§ **Action item**:
In the entries below, how many lines include "ThemeProvider"? Reply with the number and nothing more.

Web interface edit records
[Start of Attachment]

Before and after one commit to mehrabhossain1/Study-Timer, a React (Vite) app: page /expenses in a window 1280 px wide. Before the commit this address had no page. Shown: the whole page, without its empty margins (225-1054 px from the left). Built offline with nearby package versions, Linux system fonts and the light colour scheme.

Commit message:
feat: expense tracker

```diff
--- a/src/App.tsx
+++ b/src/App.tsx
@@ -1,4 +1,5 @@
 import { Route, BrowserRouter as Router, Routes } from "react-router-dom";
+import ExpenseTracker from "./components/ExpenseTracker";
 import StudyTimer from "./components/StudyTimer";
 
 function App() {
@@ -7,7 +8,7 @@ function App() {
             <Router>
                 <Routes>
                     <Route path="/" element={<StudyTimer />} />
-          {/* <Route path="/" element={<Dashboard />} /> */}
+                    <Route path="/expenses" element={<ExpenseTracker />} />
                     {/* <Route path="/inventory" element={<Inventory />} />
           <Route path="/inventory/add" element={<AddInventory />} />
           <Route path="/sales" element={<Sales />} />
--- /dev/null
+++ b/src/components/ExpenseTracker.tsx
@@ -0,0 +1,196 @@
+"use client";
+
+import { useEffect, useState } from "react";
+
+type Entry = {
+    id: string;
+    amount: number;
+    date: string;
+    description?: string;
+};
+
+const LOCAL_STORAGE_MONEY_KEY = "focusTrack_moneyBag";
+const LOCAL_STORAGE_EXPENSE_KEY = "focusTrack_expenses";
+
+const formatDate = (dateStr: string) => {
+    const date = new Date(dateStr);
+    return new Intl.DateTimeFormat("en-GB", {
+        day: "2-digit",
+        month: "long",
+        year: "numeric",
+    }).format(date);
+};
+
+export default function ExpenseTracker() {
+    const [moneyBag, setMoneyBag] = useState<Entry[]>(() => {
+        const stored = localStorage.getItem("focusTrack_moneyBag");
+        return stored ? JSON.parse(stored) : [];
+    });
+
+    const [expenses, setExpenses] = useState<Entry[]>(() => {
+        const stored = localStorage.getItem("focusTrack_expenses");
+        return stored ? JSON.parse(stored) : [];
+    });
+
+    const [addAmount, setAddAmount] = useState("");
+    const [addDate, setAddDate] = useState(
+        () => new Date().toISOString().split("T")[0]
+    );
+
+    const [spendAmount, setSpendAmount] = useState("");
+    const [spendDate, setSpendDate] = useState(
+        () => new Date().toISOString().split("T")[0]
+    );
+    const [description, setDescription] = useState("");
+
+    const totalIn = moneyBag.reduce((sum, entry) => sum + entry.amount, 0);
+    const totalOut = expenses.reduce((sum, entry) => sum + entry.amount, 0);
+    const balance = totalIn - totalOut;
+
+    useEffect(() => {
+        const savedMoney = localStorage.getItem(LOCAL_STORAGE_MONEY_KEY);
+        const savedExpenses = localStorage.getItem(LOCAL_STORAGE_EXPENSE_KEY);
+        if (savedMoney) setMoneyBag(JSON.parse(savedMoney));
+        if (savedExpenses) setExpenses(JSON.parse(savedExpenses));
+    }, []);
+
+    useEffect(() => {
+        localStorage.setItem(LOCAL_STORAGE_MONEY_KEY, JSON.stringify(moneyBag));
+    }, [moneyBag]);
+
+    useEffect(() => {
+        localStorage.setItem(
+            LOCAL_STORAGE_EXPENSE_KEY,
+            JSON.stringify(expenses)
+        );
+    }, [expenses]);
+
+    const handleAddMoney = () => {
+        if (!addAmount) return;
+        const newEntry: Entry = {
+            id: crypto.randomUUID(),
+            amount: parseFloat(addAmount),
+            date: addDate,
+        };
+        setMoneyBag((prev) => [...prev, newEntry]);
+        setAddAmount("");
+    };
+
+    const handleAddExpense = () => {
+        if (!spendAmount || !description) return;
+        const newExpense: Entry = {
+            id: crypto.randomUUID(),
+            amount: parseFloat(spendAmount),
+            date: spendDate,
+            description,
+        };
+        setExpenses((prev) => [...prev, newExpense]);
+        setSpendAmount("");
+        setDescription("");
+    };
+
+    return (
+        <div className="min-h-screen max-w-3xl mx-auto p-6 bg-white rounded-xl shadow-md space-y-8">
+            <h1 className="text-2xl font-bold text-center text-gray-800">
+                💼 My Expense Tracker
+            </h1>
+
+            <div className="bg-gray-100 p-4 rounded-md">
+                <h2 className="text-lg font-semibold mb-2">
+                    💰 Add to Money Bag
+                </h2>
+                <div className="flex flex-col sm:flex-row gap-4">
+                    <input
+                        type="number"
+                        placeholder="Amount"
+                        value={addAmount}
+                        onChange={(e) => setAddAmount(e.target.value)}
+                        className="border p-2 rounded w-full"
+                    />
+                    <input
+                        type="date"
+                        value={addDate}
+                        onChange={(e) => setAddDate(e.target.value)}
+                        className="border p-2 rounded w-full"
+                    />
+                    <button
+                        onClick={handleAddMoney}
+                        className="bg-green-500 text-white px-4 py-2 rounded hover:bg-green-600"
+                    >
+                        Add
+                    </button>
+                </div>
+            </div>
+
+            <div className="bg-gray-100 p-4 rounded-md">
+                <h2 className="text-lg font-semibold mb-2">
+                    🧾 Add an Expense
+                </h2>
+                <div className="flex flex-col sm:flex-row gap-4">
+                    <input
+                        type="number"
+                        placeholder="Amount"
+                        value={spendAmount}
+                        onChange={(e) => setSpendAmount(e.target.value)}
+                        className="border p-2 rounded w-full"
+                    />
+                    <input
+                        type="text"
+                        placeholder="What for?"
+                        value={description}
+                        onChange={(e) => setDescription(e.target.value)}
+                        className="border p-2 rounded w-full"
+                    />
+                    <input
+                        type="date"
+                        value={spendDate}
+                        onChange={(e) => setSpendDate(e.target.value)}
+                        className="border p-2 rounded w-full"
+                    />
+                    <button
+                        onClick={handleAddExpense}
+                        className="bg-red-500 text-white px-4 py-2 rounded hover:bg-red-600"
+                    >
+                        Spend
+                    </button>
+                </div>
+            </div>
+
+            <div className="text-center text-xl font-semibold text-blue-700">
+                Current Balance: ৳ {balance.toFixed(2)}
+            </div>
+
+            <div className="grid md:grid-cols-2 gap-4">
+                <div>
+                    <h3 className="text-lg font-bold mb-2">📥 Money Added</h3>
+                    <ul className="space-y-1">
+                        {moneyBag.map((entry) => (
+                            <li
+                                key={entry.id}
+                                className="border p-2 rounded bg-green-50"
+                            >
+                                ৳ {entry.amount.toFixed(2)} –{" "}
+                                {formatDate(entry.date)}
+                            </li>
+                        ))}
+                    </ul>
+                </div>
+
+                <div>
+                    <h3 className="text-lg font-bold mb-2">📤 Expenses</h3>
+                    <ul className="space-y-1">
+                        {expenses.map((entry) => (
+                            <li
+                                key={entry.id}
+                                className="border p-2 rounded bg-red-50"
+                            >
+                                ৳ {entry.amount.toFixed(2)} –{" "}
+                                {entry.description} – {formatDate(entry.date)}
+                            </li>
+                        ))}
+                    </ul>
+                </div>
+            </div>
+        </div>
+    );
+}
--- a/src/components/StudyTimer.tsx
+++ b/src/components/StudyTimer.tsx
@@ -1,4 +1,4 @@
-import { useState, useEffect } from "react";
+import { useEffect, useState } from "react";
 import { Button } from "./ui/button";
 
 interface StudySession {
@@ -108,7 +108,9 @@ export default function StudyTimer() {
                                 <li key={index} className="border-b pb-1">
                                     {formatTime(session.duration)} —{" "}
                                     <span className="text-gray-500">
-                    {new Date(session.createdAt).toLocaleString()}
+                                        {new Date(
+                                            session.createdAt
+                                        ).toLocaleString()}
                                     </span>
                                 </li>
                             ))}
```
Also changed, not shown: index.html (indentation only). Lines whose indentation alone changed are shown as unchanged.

[End of Attachment]
[Start of Attachment]

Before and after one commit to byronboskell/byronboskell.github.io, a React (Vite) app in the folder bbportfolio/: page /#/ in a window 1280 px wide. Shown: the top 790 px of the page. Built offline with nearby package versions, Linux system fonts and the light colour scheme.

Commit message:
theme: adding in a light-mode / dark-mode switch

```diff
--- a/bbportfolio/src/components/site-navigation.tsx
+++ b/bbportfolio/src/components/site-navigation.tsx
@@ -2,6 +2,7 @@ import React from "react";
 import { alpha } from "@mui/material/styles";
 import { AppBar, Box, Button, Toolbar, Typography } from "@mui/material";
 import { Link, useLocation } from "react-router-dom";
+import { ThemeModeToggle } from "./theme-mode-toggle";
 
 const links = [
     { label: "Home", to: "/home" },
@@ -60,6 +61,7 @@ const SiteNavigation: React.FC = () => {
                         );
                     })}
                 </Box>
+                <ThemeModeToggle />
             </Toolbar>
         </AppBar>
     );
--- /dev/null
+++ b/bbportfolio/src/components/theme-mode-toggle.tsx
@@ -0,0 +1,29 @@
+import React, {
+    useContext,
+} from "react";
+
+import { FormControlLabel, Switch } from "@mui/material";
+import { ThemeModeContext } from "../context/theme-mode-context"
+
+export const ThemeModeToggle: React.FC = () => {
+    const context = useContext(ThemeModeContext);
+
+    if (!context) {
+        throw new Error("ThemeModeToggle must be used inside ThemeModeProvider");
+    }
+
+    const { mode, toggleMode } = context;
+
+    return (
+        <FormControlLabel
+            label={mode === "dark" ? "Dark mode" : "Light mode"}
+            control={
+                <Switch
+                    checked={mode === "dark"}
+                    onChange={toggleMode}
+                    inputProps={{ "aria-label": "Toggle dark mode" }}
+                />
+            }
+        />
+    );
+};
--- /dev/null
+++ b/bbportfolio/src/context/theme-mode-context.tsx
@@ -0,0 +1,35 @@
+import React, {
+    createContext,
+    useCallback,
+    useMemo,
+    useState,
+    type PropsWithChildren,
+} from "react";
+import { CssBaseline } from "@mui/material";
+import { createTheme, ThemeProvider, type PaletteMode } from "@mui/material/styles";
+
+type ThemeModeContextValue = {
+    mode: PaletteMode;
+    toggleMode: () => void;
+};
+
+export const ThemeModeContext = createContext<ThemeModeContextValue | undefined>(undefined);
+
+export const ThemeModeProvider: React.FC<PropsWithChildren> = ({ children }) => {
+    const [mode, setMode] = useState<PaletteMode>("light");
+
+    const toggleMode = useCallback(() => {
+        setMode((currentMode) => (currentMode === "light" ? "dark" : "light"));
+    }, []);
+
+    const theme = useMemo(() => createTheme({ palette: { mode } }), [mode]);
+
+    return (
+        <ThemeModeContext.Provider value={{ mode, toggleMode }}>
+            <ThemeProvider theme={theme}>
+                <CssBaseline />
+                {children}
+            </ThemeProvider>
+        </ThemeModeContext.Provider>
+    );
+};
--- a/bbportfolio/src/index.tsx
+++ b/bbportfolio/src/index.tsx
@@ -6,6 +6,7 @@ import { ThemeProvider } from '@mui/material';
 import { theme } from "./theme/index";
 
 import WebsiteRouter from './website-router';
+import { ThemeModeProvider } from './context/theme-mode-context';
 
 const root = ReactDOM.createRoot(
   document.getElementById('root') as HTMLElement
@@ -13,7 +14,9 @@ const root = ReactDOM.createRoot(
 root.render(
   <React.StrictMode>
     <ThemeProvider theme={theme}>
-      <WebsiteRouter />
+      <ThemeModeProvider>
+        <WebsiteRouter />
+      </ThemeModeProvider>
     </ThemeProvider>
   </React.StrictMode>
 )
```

[End of Attachment]

§ **Answer box**:
6